#### MATERIAL PROVIDED
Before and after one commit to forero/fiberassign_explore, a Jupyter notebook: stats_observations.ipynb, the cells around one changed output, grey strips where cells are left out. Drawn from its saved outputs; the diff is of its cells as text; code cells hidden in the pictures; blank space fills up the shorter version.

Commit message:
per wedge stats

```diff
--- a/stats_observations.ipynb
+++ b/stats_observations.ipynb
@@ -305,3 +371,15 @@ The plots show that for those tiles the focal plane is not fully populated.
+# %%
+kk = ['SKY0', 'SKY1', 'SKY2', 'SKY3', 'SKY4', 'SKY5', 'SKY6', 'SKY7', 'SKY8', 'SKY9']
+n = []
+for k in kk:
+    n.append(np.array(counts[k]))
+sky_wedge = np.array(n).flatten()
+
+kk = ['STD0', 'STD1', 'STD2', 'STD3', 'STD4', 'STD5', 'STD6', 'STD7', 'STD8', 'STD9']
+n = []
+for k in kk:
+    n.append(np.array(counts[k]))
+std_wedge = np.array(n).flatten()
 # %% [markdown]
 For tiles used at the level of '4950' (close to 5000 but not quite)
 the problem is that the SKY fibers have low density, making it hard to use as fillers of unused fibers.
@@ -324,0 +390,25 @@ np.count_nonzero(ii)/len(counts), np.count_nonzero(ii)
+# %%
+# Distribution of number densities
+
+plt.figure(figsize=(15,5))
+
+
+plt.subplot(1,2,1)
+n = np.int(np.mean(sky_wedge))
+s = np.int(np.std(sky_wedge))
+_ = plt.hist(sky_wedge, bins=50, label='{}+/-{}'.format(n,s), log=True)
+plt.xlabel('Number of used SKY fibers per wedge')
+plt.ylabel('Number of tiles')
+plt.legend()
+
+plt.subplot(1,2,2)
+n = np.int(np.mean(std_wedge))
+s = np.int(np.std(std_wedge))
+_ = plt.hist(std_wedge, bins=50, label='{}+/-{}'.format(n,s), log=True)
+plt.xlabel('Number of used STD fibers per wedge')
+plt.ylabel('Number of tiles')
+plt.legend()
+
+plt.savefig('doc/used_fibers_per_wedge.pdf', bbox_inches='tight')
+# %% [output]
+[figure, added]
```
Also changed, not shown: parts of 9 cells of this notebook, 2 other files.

#### TASK DIRECTIONS
Count the lines above in which the word "bins" appears, then state only that count.

#### REPLY TO THE TASK
2